Next to (or rather, connected to) the palace is the Archaeology Museum (10 TL entrance fee). It was quite nice.SO many statues!!Roman statues, funerary steles,sarcofagi,etc. There was even an Egyptian sarcofagus, complete with a mummy.

Fountain (Selsebil)The "Ta'liq" inscription decorating its side walls informs us that it was built in 1590. The peacock amid tulips, carnations and flowering plum branches displays the popular motifs of the time, that is the reign of Murad III (1574-1595).
[from a sign next to the fountain]

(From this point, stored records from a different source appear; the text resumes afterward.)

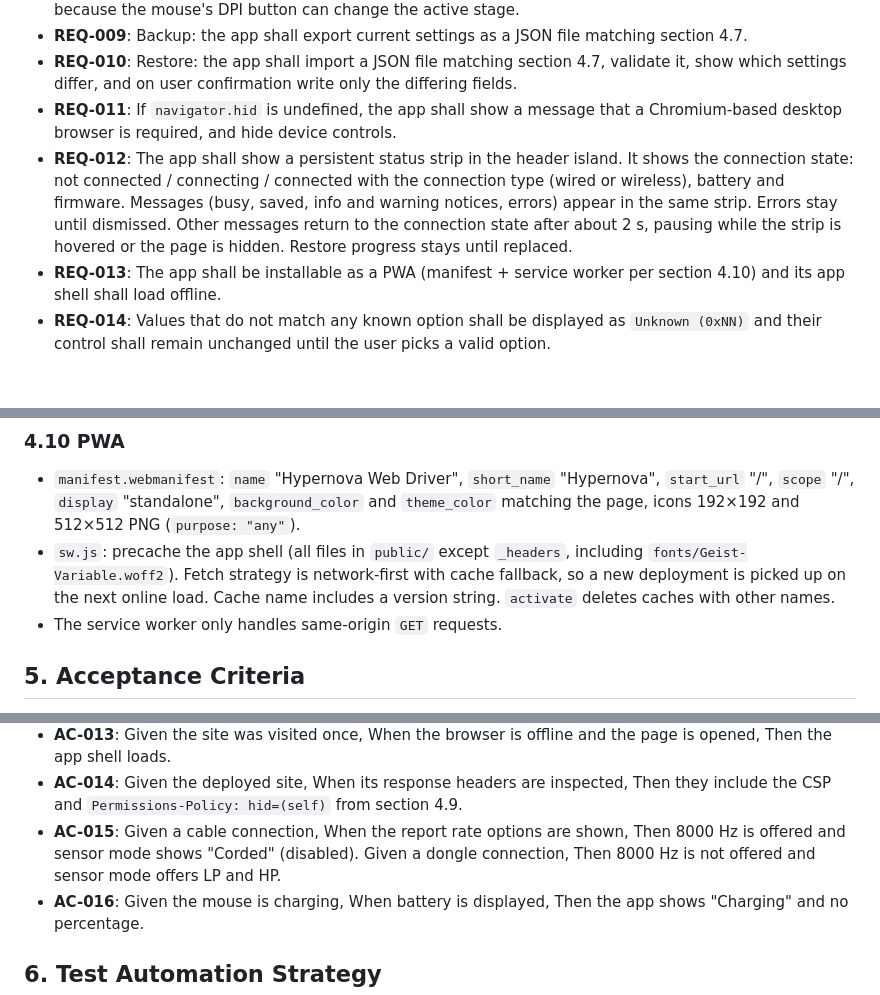
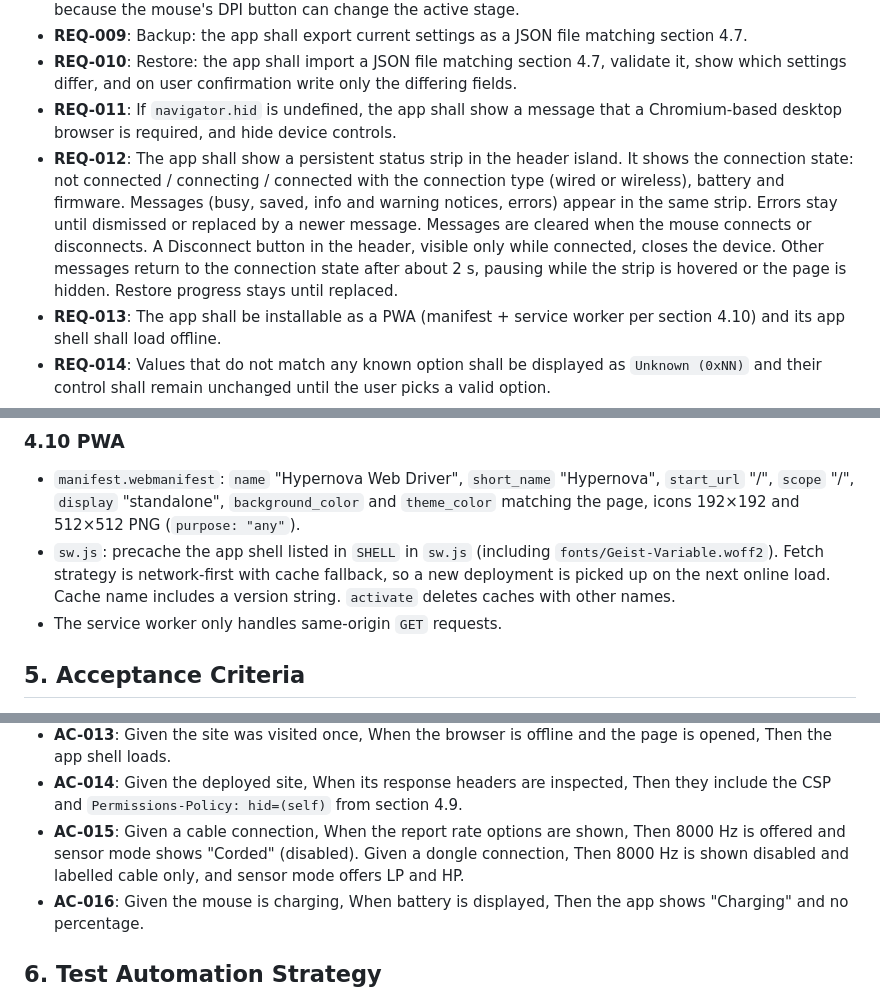
Before and after one commit to ohmygodashish/hypernova, a Markdown page: docs/spec-architecture-hypernova-web-driver.md, 3 parts joined by grey strips. Rendered like a GitHub page; blank space fills up the shorter version.

Commit message:
docs(spec): align the spec with the shipped UI copy and behaviour

```diff
--- a/docs/spec-architecture-hypernova-web-driver.md
+++ b/docs/spec-architecture-hypernova-web-driver.md
@@ -81,7 +81,7 @@ The Hypernova Web Driver is a static web application that reads and changes the
 - **REQ-009**: Backup: the app shall export current settings as a JSON file matching section 4.7.
 - **REQ-010**: Restore: the app shall import a JSON file matching section 4.7, validate it, show which settings differ, and on user confirmation write only the differing fields.
 - **REQ-011**: If `navigator.hid` is undefined, the app shall show a message that a Chromium-based desktop browser is required, and hide device controls.
-- **REQ-012**: The app shall show a persistent status strip in the header island. It shows the connection state: not connected / connecting / connected with the connection type (wired or wireless), battery and firmware. Messages (busy, saved, info and warning notices, errors) appear in the same strip. Errors stay until dismissed. Other messages return to the connection state after about 2 s, pausing while the strip is hovered or the page is hidden. Restore progress stays until replaced.
+- **REQ-012**: The app shall show a persistent status strip in the header island. It shows the connection state: not connected / connecting / connected with the connection type (wired or wireless), battery and firmware. Messages (busy, saved, info and warning notices, errors) appear in the same strip. Errors stay until dismissed or replaced by a newer message. Messages are cleared when the mouse connects or disconnects. A Disconnect button in the header, visible only while connected, closes the device. Other messages return to the connection state after about 2 s, pausing while the strip is hovered or the page is hidden. Restore progress stays until replaced.
 - **REQ-013**: The app shall be installable as a PWA (manifest + service worker per section 4.10) and its app shell shall load offline.
 - **REQ-014**: Values that do not match any known option shall be displayed as `Unknown (0xNN)` and their control shall remain unchanged until the user picks a valid option.
 - **REQ-015**: When the battery charging flag is `1`, the app shall display "Charging" and shall not display the percent byte, which is inflated while charging.
@@ -347,7 +347,7 @@ A failing test aborts the build, so broken code is never deployed. Pushes to oth
 ### 4.10 PWA
 
 - `manifest.webmanifest`: `name` "Hypernova Web Driver", `short_name` "Hypernova", `start_url` "/", `scope` "/", `display` "standalone", `background_color` and `theme_color` matching the page, icons 192×192 and 512×512 PNG (`purpose: "any"`).
-- `sw.js`: precache the app shell (all files in `public/` except `_headers`, including `fonts/Geist-Variable.woff2`). Fetch strategy is network-first with cache fallback, so a new deployment is picked up on the next online load. Cache name includes a version string. `activate` deletes caches with other names.
+- `sw.js`: precache the app shell listed in `SHELL` in `sw.js` (including `fonts/Geist-Variable.woff2`). Fetch strategy is network-first with cache fallback, so a new deployment is picked up on the next online load. Cache name includes a version string. `activate` deletes caches with other names.
 - The service worker only handles same-origin `GET` requests.
 
 ## 5. Acceptance Criteria
@@ -366,7 +366,7 @@ A failing test aborts the build, so broken code is never deployed. Pushes to oth
 - **AC-012**: Given a push to `main` with a failing unit test, When Workers Builds runs, Then the deployment is not published.
 - **AC-013**: Given the site was visited once, When the browser is offline and the page is opened, Then the app shell loads.
 - **AC-014**: Given the deployed site, When its response headers are inspected, Then they include the CSP and `Permissions-Policy: hid=(self)` from section 4.9.
-- **AC-015**: Given a cable connection, When the report rate options are shown, Then 8000 Hz is offered and sensor mode shows "Corded" (disabled). Given a dongle connection, Then 8000 Hz is not offered and sensor mode offers LP and HP.
+- **AC-015**: Given a cable connection, When the report rate options are shown, Then 8000 Hz is offered and sensor mode shows "Corded" (disabled). Given a dongle connection, Then 8000 Hz is shown disabled and labelled cable only, and sensor mode offers LP and HP.
 - **AC-016**: Given the mouse is charging, When battery is displayed, Then the app shows "Charging" and no percentage.
 
 ## 6. Test Automation Strategy
```
Also changed, not shown: other parts of docs/spec-architecture-hypernova-web-driver.md (+3 -3 lines).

Outside the museum there are all sorts of things to see. I loved the atmosphere!I walked back to the hostel area and had dinner at a little restaurant across the road from my hostel. I had mushroom soup (fantastic!) and mushroom spaghetti (so so).In case you don't know, I love mushrooms. :)
Back at the hostel, I borrowed Mehmet's laptop (the 2 hostel computers were being used) to upload some maps onto my GPS.
At one of the computers was an Italian named Edoardo. We started talking and then decided to head out for a walk and a late night snack. We were looking for a little restaurant that he had eaten at earlier in the day. It was so far!! We walked and walked. Along the way, a dog started to follow us (like a golden retriever, though probably a mix). It was with us for a large part of the way, until it met another dog. For a little bit, both were following and then disappeared. At around 11:30 or so, we eventually found the restaurant but it was closed. We went to another place nearby that was open 24 hours. It was sort of a cafeteria style place. Grab a tray, take what you want, pay for what you took. I had something that looked and tasted similar to lasagne but with egg on top instead of pasta. I also had a chocolate pudding for dessert. Mmmm. Hadn't had good chocolate pudding in so long!!! (they don't really do pudding in Korea)On the way back, we came across a guy selling a hot drink. At first we thought it was tea, but were told otherwise. We decided we should try it anyway. They guy said it is made with milk and corn and cinnamon. Not sure exactly what it is but it was delicious (but VERY hot!!). It reminded me of custard. A nice bedtime snack. :)

1 comment:

Jean said...

Guide books are helpful to get knowledge of a place and to start planning. But I think a
local tour guide can offer more insights with personal communication. And professional guides are usually hassle free compared with street guides. :)

OurExplorer - Travel through the eyes of a local